There are several things about the 1966 World Cup we all learned a long time ago. You probably know it's the only trophy the England football team have ever won. You must be aware Sir Geoff Hurst bagged a hat-trick in the final. And, unless you're REALLY bad at maths, you will know that on 30th July 2016, it will be exactly 50 years since that glorious day at Wembley. However, while we all know the obvious details, there are a whole load of 1966 World Cup facts that could really surprise you… 1. Only one of the quarter-finals was on TV 1966 was a much smaller tournament than the modern World Cups, with only 16 teams competing. Even so, not all of the games were on television. It seems inconceivable in an era where Fifa re-jigged the 2014 draw a little to give England-Italy in Manaus a better time-slot for Europe, but in 1966 all four quarter-finals kicked off at 3pm on a Saturday afternoon.read more
Saturday, 23 July 2016
Saturday, 16 July 2016
Modern humans have been walking the Earth for about 200,000 years.
1) A tail
Saturday, 9 July 2016
Hello! Chris Donlan here. Simon Parkin and I recently attended a wonderful talk at Brighton'sCatalyst Club, in which historian Mathew Homewood picked over some of the strangest sports in Sussex history. I think it's quite interesting to think of games as being related to this quirky lineage, and so I asked him to write a bit about bizarre and forgotten sports for Eurogamer. I really hope you enjoy it.
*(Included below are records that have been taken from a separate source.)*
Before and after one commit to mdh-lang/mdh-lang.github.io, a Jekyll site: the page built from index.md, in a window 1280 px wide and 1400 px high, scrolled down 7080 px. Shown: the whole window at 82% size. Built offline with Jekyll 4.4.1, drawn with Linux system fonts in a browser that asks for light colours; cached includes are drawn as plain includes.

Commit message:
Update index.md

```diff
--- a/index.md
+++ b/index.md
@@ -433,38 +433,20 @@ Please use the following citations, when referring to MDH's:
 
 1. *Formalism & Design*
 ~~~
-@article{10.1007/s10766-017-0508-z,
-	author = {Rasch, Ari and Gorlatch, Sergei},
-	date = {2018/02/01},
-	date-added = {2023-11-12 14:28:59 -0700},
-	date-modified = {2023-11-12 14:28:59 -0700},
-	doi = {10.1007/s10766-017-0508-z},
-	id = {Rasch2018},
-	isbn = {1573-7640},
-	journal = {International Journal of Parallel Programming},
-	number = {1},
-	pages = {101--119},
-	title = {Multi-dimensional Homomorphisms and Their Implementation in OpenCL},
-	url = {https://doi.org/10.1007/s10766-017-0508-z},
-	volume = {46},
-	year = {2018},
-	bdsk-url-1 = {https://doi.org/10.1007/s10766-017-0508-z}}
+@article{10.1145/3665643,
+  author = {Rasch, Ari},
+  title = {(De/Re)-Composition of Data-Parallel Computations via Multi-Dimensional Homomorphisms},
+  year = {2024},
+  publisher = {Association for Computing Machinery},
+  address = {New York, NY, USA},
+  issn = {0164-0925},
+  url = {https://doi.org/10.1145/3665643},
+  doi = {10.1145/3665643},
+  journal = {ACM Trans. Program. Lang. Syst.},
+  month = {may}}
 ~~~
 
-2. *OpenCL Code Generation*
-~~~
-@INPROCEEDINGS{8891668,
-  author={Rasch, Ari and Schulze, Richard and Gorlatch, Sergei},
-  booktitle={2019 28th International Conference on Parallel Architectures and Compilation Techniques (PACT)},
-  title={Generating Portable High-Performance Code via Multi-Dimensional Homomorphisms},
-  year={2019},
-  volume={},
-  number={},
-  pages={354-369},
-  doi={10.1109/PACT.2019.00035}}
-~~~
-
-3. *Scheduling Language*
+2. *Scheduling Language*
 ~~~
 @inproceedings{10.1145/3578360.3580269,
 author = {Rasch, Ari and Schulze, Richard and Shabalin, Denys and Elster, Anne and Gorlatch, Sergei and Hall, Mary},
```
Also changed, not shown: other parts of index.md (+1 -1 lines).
Most of us have participated in those classic sports day events; the egg and spoon race, the sack race, and the tug of war. Relatively 'normal' activities for both children and adults. However, many years ago, grown men and women were participating in far more weird and unusual sporting events. The county of Sussex appears to have been one of the leading lights in this world of bizarre sporting behaviour. In Brighton's Royal Gardens, as far back as the 1820s, one could witness such events as climbing the greasy pole, grinning through horse collars, catching a cock 'with hands tied behind'(!), and jingling matches, which involved a man with a bell round his neck being chased around a field by an army of men with blindfolds. An experienced jingler may lead these men into a merry game of cat and mouse. However, one might have some sympathy for the inexperienced jingler, cantering around a field, jangling away, and being bundled over by an excited mob.
The greasy pole was often used in village sports days. A vertical pole, standing upwards of three meters would be coated with grease. A prize would then be placed at the top - sometimes a hat, but more often a leg of mutton - and crowds would watch enthusiastic, and often hopeless attempts to gain the prize. Another use for the greasy pole was to lay it vertically over a pit of cold water, sit two men on it, arm them will sacks full of something heavy, and let them battle it out until one (or both) fell into the water.-read more